Dataset excerpts

▬▬▬▬▬▬

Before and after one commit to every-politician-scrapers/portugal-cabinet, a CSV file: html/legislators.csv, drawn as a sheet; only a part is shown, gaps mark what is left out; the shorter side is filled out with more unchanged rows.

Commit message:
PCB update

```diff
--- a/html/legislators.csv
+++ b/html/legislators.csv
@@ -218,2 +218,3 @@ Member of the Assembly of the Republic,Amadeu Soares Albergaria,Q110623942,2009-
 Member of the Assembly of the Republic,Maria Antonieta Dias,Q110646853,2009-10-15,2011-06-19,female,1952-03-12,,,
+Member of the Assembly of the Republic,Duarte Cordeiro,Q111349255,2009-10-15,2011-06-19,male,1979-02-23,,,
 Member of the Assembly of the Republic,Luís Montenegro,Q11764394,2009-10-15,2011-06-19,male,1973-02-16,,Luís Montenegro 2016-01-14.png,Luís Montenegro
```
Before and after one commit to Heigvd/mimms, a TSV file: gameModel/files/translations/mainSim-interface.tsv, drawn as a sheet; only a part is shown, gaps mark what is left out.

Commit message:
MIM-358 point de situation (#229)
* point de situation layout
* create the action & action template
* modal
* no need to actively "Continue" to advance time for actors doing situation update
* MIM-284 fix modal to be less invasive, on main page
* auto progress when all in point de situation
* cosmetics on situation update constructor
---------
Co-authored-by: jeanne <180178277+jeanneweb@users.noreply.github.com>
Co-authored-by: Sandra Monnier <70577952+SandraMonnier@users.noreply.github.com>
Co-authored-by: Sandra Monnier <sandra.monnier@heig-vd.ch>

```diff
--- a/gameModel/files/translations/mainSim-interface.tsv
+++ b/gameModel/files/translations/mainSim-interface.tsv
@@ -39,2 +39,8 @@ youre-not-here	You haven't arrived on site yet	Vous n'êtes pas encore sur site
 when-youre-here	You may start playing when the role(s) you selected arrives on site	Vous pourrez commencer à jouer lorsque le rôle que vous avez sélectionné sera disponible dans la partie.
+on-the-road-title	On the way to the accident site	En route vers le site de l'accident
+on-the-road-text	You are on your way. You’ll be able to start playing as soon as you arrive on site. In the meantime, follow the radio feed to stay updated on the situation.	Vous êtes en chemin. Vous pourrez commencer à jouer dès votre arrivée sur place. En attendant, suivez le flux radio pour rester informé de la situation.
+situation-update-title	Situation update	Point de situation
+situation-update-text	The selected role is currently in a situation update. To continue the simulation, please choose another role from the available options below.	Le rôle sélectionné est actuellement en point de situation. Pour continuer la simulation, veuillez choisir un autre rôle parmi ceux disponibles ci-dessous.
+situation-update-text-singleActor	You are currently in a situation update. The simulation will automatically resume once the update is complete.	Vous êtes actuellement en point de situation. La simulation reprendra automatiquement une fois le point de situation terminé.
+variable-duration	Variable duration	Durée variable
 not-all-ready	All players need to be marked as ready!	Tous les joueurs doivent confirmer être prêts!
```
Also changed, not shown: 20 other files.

▬▬▬▬▬▬

Work item
Taking no liberties, give the material above again in full.

The answer
Before and after one commit to every-politician-scrapers/portugal-cabinet, a CSV file: html/legislators.csv, drawn as a sheet; only a part is shown, gaps mark what is left out; the shorter side is filled out with more unchanged rows.

Commit message:
PCB update

```diff
--- a/html/legislators.csv
+++ b/html/legislators.csv
@@ -218,2 +218,3 @@ Member of the Assembly of the Republic,Amadeu Soares Albergaria,Q110623942,2009-
 Member of the Assembly of the Republic,Maria Antonieta Dias,Q110646853,2009-10-15,2011-06-19,female,1952-03-12,,,
+Member of the Assembly of the Republic,Duarte Cordeiro,Q111349255,2009-10-15,2011-06-19,male,1979-02-23,,,
 Member of the Assembly of the Republic,Luís Montenegro,Q11764394,2009-10-15,2011-06-19,male,1973-02-16,,Luís Montenegro 2016-01-14.png,Luís Montenegro
```
Before and after one commit to Heigvd/mimms, a TSV file: gameModel/files/translations/mainSim-interface.tsv, drawn as a sheet; only a part is shown, gaps mark what is left out.

Commit message:
MIM-358 point de situation (#229)
* point de situation layout
* create the action & action template
* modal
* no need to actively "Continue" to advance time for actors doing situation update
* MIM-284 fix modal to be less invasive, on main page
* auto progress when all in point de situation
* cosmetics on situation update constructor
---------
Co-authored-by: jeanne <180178277+jeanneweb@users.noreply.github.com>
Co-authored-by: Sandra Monnier <70577952+SandraMonnier@users.noreply.github.com>
Co-authored-by: Sandra Monnier <sandra.monnier@heig-vd.ch>

```diff
--- a/gameModel/files/translations/mainSim-interface.tsv
+++ b/gameModel/files/translations/mainSim-interface.tsv
@@ -39,2 +39,8 @@ youre-not-here	You haven't arrived on site yet	Vous n'êtes pas encore sur site
 when-youre-here	You may start playing when the role(s) you selected arrives on site	Vous pourrez commencer à jouer lorsque le rôle que vous avez sélectionné sera disponible dans la partie.
+on-the-road-title	On the way to the accident site	En route vers le site de l'accident
+on-the-road-text	You are on your way. You’ll be able to start playing as soon as you arrive on site. In the meantime, follow the radio feed to stay updated on the situation.	Vous êtes en chemin. Vous pourrez commencer à jouer dès votre arrivée sur place. En attendant, suivez le flux radio pour rester informé de la situation.
+situation-update-title	Situation update	Point de situation
+situation-update-text	The selected role is currently in a situation update. To continue the simulation, please choose another role from the available options below.	Le rôle sélectionné est actuellement en point de situation. Pour continuer la simulation, veuillez choisir un autre rôle parmi ceux disponibles ci-dessous.
+situation-update-text-singleActor	You are currently in a situation update. The simulation will automatically resume once the update is complete.	Vous êtes actuellement en point de situation. La simulation reprendra automatiquement une fois le point de situation terminé.
+variable-duration	Variable duration	Durée variable
 not-all-ready	All players need to be marked as ready!	Tous les joueurs doivent confirmer être prêts!
```
Also changed, not shown: 20 other files.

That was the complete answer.